(DATA Opens)
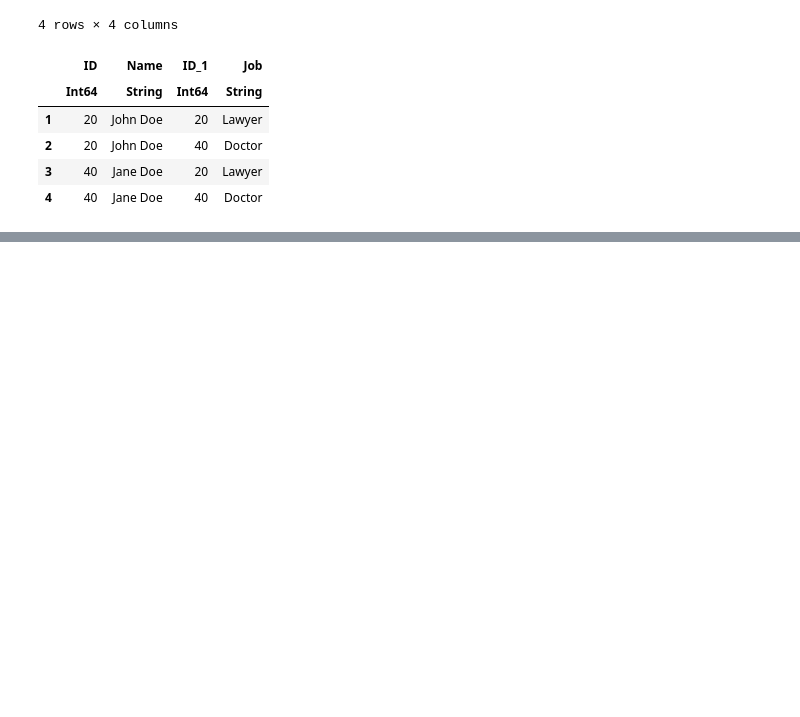
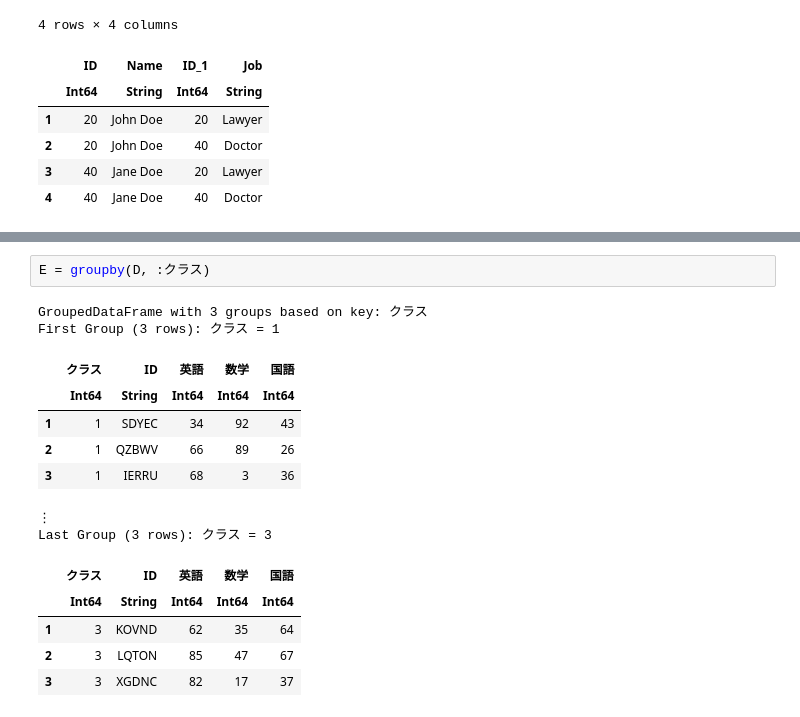
Before and after one commit to takuizum/julia, a Jupyter notebook: jupyter/DataFrames_v_0_22_0.ipynb, the cells around one changed output, grey strips where cells are left out. Cells and saved outputs as stored; diff of their text form; blank space fills up the shorter version.

```diff
--- a/jupyter/DataFrames_v_0_22_0.ipynb
+++ b/jupyter/DataFrames_v_0_22_0.ipynb
@@ -417,0 +416,17 @@ julia> long = stack(wide)
+# %%
+E = groupby(D, :クラス)
+# %% [output]
+GroupedDataFrame with 3 groups based on key: クラス
+First Group (3 rows): クラス = 1
+|  | クラス | ID | 英語 | 数学 | 国語 |
+|  | Int64 | String | Int64 | Int64 | Int64 |
+| 1 | 1 | SDYEC | 34 | 92 | 43 |
+| 2 | 1 | QZBWV | 66 | 89 | 26 |
+| 3 | 1 | IERRU | 68 | 3 | 36 |
+⋮
+Last Group (3 rows): クラス = 3
+|  | クラス | ID | 英語 | 数学 | 国語 |
+|  | Int64 | String | Int64 | Int64 | Int64 |
+| 1 | 3 | KOVND | 62 | 35 | 64 |
+| 2 | 3 | LQTON | 85 | 47 | 67 |
+| 3 | 3 | XGDNC | 82 | 17 | 37 |
```
Also changed, not shown: parts of 30 cells of this notebook.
(DATA Closes)
#### [YOUR TASK]
In the copy, include every line of the records exactly and none of the images.

#### [EXERCISE RESULT]
Before and after one commit to takuizum/julia, a Jupyter notebook: jupyter/DataFrames_v_0_22_0.ipynb, the cells around one changed output, grey strips where cells are left out. Cells and saved outputs as stored; diff of their text form; blank space fills up the shorter version.

```diff
--- a/jupyter/DataFrames_v_0_22_0.ipynb
+++ b/jupyter/DataFrames_v_0_22_0.ipynb
@@ -417,0 +416,17 @@ julia> long = stack(wide)
+# %%
+E = groupby(D, :クラス)
+# %% [output]
+GroupedDataFrame with 3 groups based on key: クラス
+First Group (3 rows): クラス = 1
+|  | クラス | ID | 英語 | 数学 | 国語 |
+|  | Int64 | String | Int64 | Int64 | Int64 |
+| 1 | 1 | SDYEC | 34 | 92 | 43 |
+| 2 | 1 | QZBWV | 66 | 89 | 26 |
+| 3 | 1 | IERRU | 68 | 3 | 36 |
+⋮
+Last Group (3 rows): クラス = 3
+|  | クラス | ID | 英語 | 数学 | 国語 |
+|  | Int64 | String | Int64 | Int64 | Int64 |
+| 1 | 3 | KOVND | 62 | 35 | 64 |
+| 2 | 3 | LQTON | 85 | 47 | 67 |
+| 3 | 3 | XGDNC | 82 | 17 | 37 |
```
Also changed, not shown: parts of 30 cells of this notebook.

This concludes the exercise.